Indo-European Lexicon

PIE Etymon and IE Reflexes

Below we display: a Proto-Indo-European (PIE) etymon adapted from Pokorny, with our own English gloss; our Semantic Field assignment(s) for the etymon, linked to information about the field(s); an optional Comment; and Reflexes (derived words) in various Indo-European languages, organized by family/group in west-to-east order where Germanic is split into West/North/East families and English, our language of primary emphasis, is artificially separated from West Germanic.
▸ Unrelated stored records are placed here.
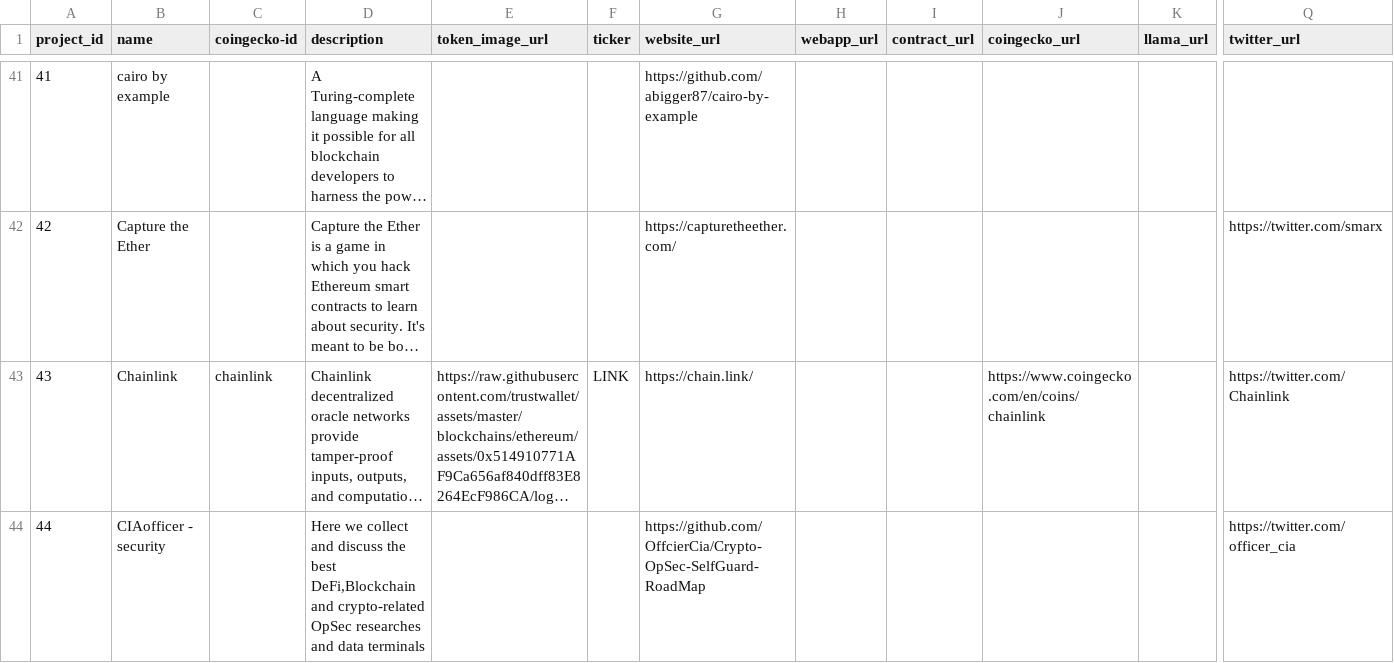
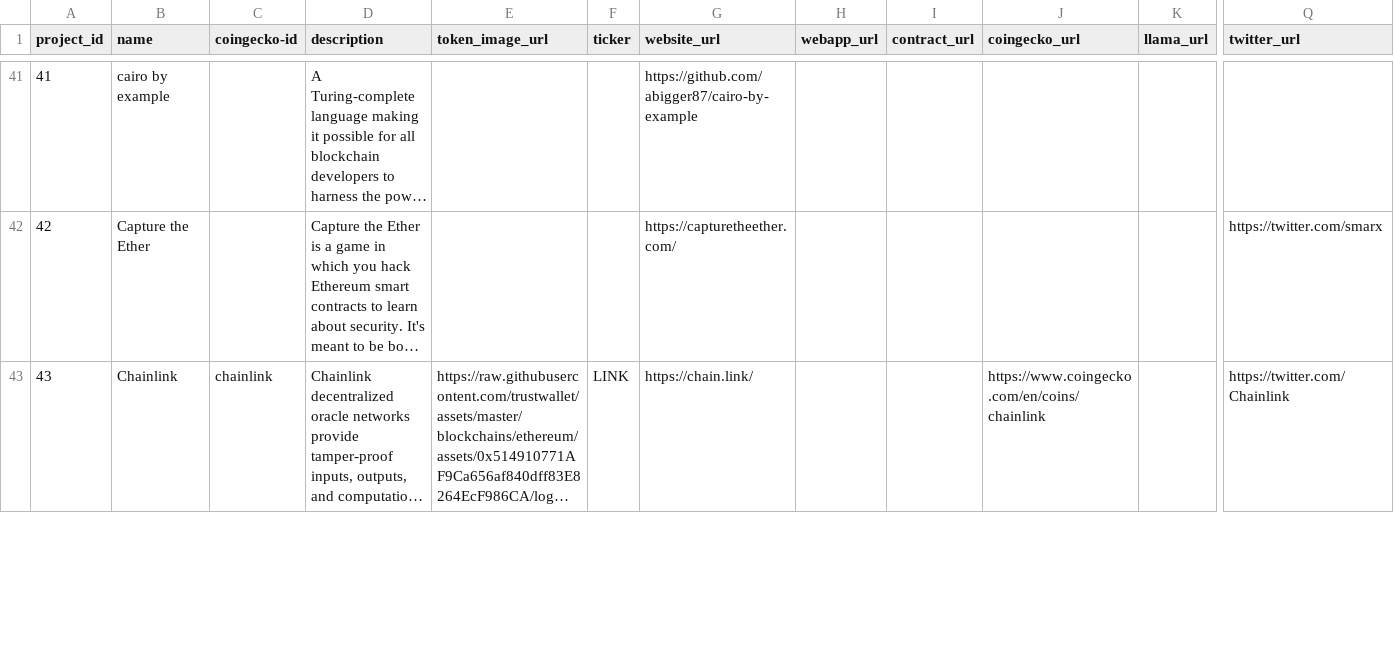
Before and after one commit to 0xPuffin/pentacle, a CSV file: data/eth-projects-no-tags.csv, drawn as a sheet; only a part is shown, gaps mark what is left out; long unchanged cells end in …; removed rows and columns are numbered as before the commit, all else as after; rows hold the shown columns only; the diff covers the shown part only; the diff names each change by its address in the sheet, - before the commit and + after, or states it on an @@ line.

```diff
--- a/data/eth-projects-no-tags.csv
+++ b/data/eth-projects-no-tags.csv
-row 44: 44 | CIAofficer - security |  | Here we collect and discuss the best DeFi,Blockchain and crypto-related OpSec researches and data terminals |  |  | https://github.com/OffcierCia/Crypto-OpSec-SelfGuard-RoadMap |  |  |  |  | https://twitter.com/officer_cia
```
Also changed, not shown: 2 added rows elsewhere in this file, data/article-no-tags.csv, data/article.csv, 17 other files.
IE Reflexes appear most often as single words with any optional letter(s) enclosed in parentheses; but alternative full spellings are separated by '/' and "principal parts" appear in a standard order (e.g. masculine, feminine, and neuter forms) separated by commas.

Reflexes are annotated with: Part-of-Speech and/or other Grammatical feature(s); a short Gloss which, especially for modern English reflexes, may be confined to the oldest sense; and some Source citation(s) with 'LRC' always understood as editor. Keys to PoS/Gram feature abbreviations and Source codes appear below the reflexes; at the end are links to the previous/next etyma [in Pokorny's alphabetic order] that have reflexes.

All reflex pages are currently under active construction; as time goes on, corrections may be made and/or more etyma & reflexes may be added.

Pokorny Etymon: g̑herdh-, and gherdh-   'to gird, enclose, encompass'

Semantic Field(s): to Shut, Close, Circle

 

Indo-European Reflexes:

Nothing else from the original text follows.